Client: Museum of Science, Boston
Project: Natural Mysteries Intro
Challenge: Curating and Displaying Museum Collections pieces without being able to handle the items before the cases and mounts were made and installed
Role: Exhibit Designer

During the renovation, the museum decided to allocate the theater in the Natural Mysteries Gallery (which never really worked the way they had hoped) to the new Yawkey Gallery on the Charles River. This architectural change meant that the flow in the Natural Mysteries Gallery needed to change and our exhibits team needed to create a new Intro Area. This was exciting on many fronts- it was a way to clarify the purpose of the gallery (utilizing our extensive Natural History collections to talk about the many ways to classify), it was a way to refresh an aging exhibit, and it was a way to creatively display some of our beautiful collections!
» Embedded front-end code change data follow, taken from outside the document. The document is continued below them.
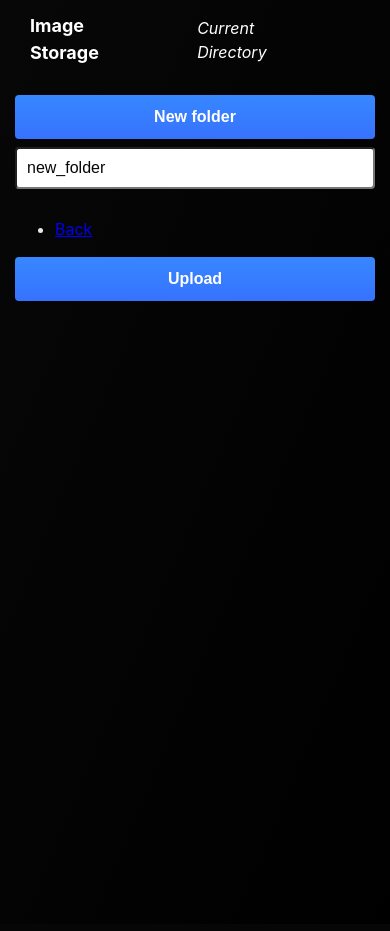
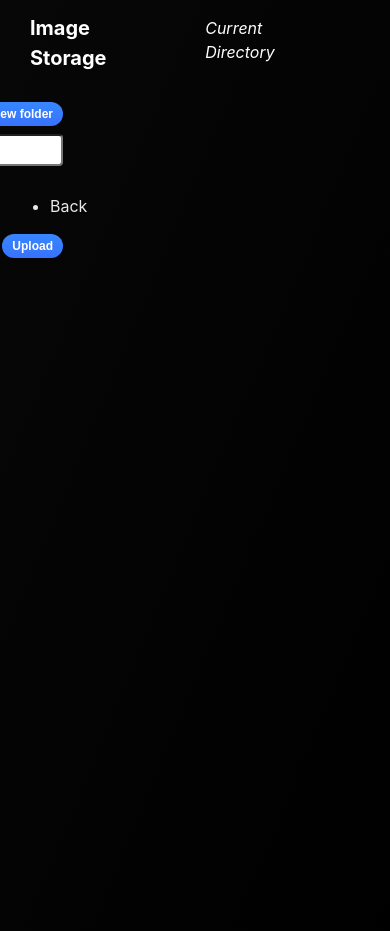
Before and after one commit to craigvlyons/Flask-image-server, a Flask app: template templates/index.html in a window 390 px wide. Before the commit the page ends 301 px from the top, so only its background shows below. Run offline with Flask 2, Linux system fonts and the light colour scheme; the template is opened without the code that fills it, so the values that code supplies are empty.

Commit message:
cleaned up styling to look better

```diff
--- a/static/styles.css
+++ b/static/styles.css
@@ -45,6 +45,7 @@
   .app {
     height: 100vh;
     display: flex;
+    flex-direction: row;
   }
 
   .form-section {
@@ -52,16 +53,21 @@
     width: 25%;
     color: var(--light);
     flex-shrink: 0;
+    padding-right: 15px;
+    padding-left: 10px;
+    padding-bottom: 15px;
+    margin-bottom: 2.0rem;
+    width: 20%;
   }
 
   .images-section {
-    padding: 15px 0 0 15px;
+    display: flex;
     width: 75%;
     height: 100vh;
+    padding: 15px 0 0 15px;
     align-content: flex-start;
     flex-wrap: wrap;
-    display: flex;
-    overflow-y: auto;
+
   }
 
   .images-section a {
@@ -83,44 +89,20 @@
     display: block;
   }
 
-  @media screen and (max-width: 1200px) {
-
-    .app {
-      flex-direction: column;
-    }
-
-    .form-section {
-      padding-right: 15px;
-      padding-bottom: 15px;
-      margin-bottom: 2.0rem;
-      width: 100%;
-    }
-
-    .images-section {
-      padding-top: 0;
-      width: 100%;
-      height: auto;
-    }
+  .form {
+    display: flex;
+    flex-direction: column;
+    align-items: flex-end;
   }
 
-  @media screen and (max-width: 800px) {
-
-    .images-section a {
-      padding-bottom: 60%;
-      width: calc(100% - 15px);
-    }
-  }
-
-  /* Forms */
-  form {
-    width: 100%;
-    flex-direction: column;
-    display: flex;
+  .folder__link {
+    color: inherit;
+    text-decoration: none;
   }
 
   input[type='text'] {
     margin: .5rem 0 12px;
-    padding: 10px 10px;
+    padding: 5px 10px;
     border-radius: 4px;
     font-size: inherit;
     color: var(--almost-black);
@@ -138,12 +120,12 @@
 
   input[type='submit'],
   button[type='button'] {
-    padding: 13px 20px;
-    font-size: inherit;
+    padding: 5px 10px;
+    font-size: 12px;
     font-weight: bold;
     color: var(--white);
     border: none;
-    border-radius: 4px;
+    border-radius: 15px;
     outline: none;
     box-shadow: none;
     cursor: pointer;
@@ -159,5 +141,5 @@
   }
 
   h1 {
-    font-size: 18px;
+    font-size: 20px;
   }
--- a/templates/index.html
+++ b/templates/index.html
@@ -19,23 +19,25 @@
     </header>
     <main class="app">
         <section class="form-section">
-            <form action="/md">
-                <input type="submit" value="New folder"/>
-                <input name="folder" type="text" value="new_folder"/>
+            <form class="form" action="/md">
+                <input class="form__input" type="submit" value="New folder"/>
+                <input class="submit" name="folder" type="text" placeholder="new_folder"/>
             </form>
-            <ul>
-                <li><a href="/cd?path=..">Back</a></li>
+            <ul class="folder__list">
+                <li><a href="/cd?path=.." class="folder__link">Back</a></li>
                 {% for item in file_list[0:] %}
                     {% if '.' not in item%}
-                        <li><strong><a href="/cd?path={{current_working_directory + '/' + item}}">{{item}}</a></strong><a href="/rm?dir={{item}}"> X</a></li>
+                        <li class="folder__item">
+                            <strong><a href="/cd?path={{current_working_directory + '/' + item}}" class="folder__link">{{item}}</a></strong>
+                        </li>
                     {% elif '.txt' in item or '.py' in item or '.json' in item %}
-                        <li><strong><a href="/view?file={{current_working_directory + '/' + item}}">{{item}}</a></strong></li>
+                        <li class="folder__item"><strong><a href="/view?file={{current_working_directory + '/' + item}}" class="folder__link">{{item}}</a></strong></li>
                     {% else %}
-                        <li>{{item}}</li>
+                        <li class="folder__item">{{item}}</li>
                     {% endif%}
                 {% endfor %}
             </ul>
-            <form action="/upload">
+            <form class="form" action="/upload">
                 <button type="button">Upload</button>
             </form>
             <div>
```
My inspiration for the design was classic Natural History casework where museum collections items became the focal point of the space. After our collections team and content developers identified around 50 artifacts that could be displayed in these cases, I spent countless hours taking photographs, measuring (from afar), and printing out full-scale images of each artifact to figure out how to arrange each case. This exercise helped us edit the list down to the final artifact selections. I then had to design and have custom floating shelving and mounts fabricated that would gradually increase in depth through the cases so that the interior lighting could beautifully illuminate the collections items. After all of the planning and fabrication, we spent a day on each case staging the artifacts and mounts on a tabletop to determine the final locations of each mount and shelf.

The Geology and Botany cases went smoothly with very little changes, but the Zoology case almost gave me a heart attack! In the original plan, the Opossum was supposed to sit in the middle of the case, but when we staged it, the Opossum shelf was so deep that it cut off all of the light to the bottom of the case. There was no question that the Opossum had to sit at the base of the case. This resulted in my having to jockey around the rest of the zoology collections and mounts so that the light was not impeded. I cannot say that I’m 100% happy with this case to this day- there are still some artifact locations that I would adjust if I could- but I made the best decisions that I could at the time with the resources at hand.

What I loved about this project was the extent of which I had to work with collections items- learning about mounting and protecting these items, finding out how to best display them, and making all of these decisions without being able to touch or get less than 6” from the artifacts myself.